Supplied data Start Marker

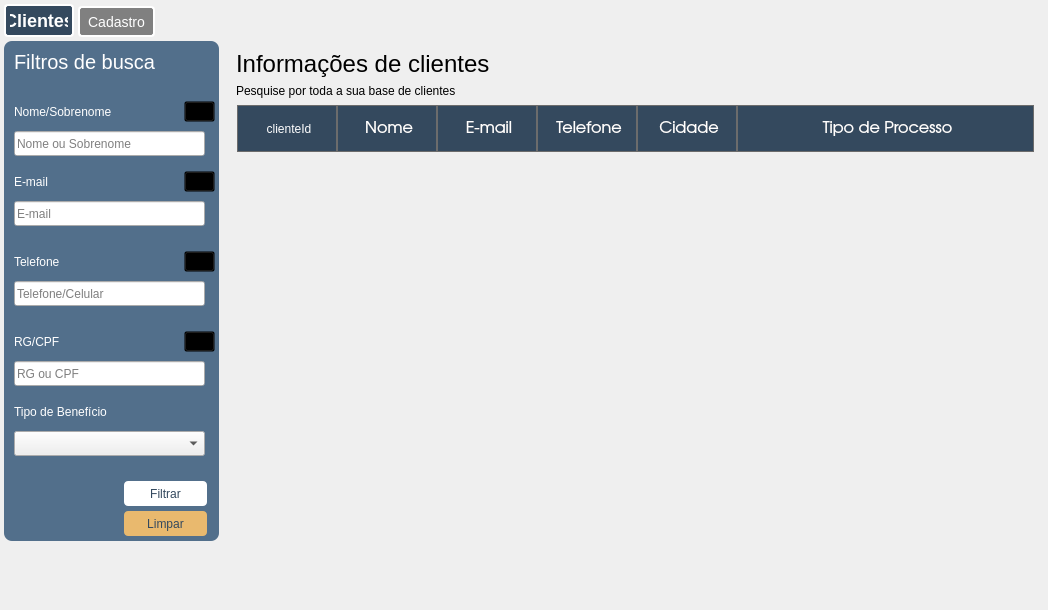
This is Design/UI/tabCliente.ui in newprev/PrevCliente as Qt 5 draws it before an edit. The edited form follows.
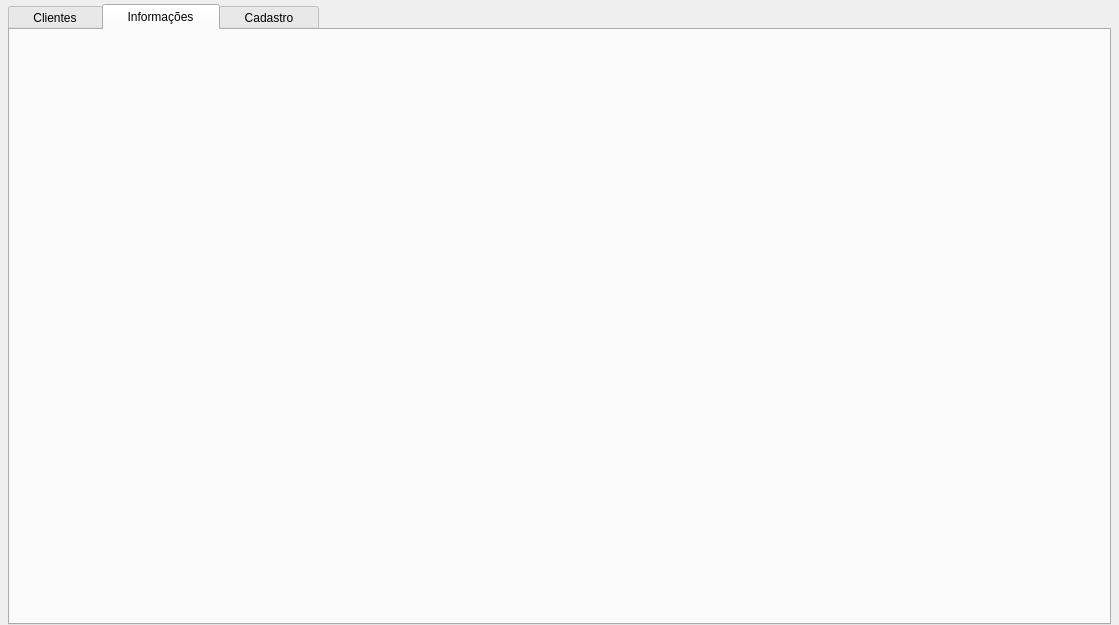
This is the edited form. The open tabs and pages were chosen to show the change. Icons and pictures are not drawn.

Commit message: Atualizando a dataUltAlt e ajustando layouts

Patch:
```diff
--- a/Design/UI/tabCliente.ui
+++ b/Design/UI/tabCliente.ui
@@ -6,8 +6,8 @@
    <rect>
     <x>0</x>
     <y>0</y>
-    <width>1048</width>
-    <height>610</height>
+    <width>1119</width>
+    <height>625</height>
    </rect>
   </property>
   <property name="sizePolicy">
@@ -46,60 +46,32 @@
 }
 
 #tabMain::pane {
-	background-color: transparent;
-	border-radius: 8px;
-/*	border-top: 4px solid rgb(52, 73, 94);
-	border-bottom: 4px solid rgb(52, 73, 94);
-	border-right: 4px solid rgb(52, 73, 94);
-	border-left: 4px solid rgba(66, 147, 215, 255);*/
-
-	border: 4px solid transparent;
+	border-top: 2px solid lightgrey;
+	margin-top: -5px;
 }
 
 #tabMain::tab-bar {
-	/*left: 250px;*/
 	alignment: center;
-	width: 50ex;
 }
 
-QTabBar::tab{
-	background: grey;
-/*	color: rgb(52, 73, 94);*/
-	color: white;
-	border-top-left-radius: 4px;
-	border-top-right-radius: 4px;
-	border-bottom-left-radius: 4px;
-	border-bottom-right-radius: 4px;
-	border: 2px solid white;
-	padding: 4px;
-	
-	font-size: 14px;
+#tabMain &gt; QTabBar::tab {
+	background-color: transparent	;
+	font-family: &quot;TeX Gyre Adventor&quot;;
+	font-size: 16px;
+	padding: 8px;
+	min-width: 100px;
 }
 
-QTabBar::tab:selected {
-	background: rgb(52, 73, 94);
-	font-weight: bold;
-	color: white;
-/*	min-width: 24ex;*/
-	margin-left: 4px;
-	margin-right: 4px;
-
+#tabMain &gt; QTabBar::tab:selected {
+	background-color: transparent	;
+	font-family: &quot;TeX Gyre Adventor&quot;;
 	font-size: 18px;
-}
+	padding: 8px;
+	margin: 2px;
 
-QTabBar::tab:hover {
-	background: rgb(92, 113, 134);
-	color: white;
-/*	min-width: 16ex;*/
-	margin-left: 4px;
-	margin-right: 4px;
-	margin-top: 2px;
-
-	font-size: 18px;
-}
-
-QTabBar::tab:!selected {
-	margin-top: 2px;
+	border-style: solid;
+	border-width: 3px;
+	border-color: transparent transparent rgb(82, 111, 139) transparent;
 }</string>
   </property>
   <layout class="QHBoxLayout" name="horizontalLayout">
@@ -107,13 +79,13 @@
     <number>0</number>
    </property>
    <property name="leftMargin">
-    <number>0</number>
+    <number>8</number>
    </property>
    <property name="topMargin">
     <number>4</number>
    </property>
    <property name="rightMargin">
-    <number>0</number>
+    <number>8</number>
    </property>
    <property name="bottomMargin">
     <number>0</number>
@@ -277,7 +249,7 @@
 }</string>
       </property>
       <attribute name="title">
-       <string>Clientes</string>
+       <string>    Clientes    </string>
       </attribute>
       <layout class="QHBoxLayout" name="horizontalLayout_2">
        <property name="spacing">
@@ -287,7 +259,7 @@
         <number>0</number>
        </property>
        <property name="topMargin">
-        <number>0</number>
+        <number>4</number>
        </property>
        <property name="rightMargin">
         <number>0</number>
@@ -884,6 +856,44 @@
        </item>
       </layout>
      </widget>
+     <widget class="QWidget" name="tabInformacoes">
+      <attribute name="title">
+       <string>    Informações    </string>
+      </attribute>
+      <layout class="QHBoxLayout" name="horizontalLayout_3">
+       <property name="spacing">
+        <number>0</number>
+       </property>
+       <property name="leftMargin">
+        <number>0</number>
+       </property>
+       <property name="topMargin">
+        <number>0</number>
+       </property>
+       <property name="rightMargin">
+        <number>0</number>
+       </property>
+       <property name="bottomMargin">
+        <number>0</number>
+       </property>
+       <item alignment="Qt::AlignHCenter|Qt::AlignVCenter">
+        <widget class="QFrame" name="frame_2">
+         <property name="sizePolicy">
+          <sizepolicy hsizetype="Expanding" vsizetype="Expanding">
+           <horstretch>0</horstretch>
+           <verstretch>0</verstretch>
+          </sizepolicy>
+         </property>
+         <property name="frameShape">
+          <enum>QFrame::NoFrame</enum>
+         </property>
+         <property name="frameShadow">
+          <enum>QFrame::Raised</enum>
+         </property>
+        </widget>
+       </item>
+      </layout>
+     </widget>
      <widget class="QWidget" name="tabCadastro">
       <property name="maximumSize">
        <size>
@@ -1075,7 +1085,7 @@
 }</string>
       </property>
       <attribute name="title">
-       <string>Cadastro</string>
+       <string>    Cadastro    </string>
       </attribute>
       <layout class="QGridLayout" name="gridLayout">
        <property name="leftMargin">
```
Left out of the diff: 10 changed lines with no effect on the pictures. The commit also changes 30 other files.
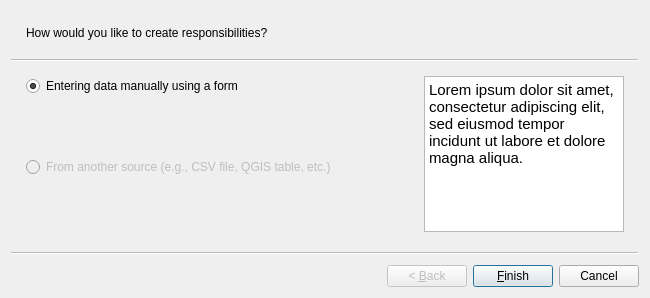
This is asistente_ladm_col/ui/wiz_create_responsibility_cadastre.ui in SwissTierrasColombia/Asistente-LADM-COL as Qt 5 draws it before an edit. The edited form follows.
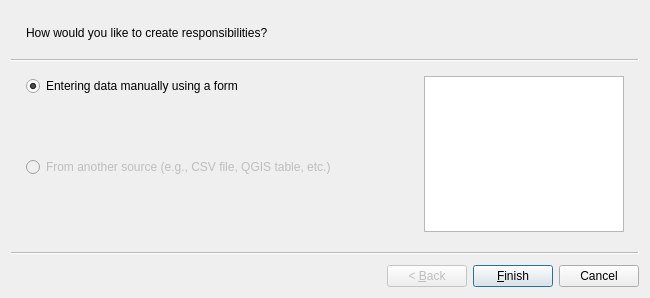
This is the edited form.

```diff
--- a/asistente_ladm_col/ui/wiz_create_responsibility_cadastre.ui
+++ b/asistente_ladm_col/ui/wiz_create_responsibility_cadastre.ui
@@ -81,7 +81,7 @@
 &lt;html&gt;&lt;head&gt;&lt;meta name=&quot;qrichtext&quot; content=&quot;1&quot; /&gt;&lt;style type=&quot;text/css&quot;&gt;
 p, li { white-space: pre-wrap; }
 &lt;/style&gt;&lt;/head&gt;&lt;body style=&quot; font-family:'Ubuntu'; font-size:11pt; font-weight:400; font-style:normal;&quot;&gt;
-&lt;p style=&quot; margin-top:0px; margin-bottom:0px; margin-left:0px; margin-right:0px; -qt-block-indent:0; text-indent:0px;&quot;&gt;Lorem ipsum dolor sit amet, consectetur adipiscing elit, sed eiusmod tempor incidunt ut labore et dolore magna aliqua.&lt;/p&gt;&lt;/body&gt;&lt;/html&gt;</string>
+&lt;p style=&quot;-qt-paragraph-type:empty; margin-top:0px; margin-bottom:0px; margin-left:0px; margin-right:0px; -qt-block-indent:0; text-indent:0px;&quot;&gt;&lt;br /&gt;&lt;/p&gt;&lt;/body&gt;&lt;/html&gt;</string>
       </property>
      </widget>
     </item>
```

Supplied data End Marker

◆ **Assignment**
Whenever a line in the data holds "alignment", copy that line.

◆ **Written answer**
 	alignment: center;
+       <item alignment="Qt::AlignHCenter|Qt::AlignVCenter">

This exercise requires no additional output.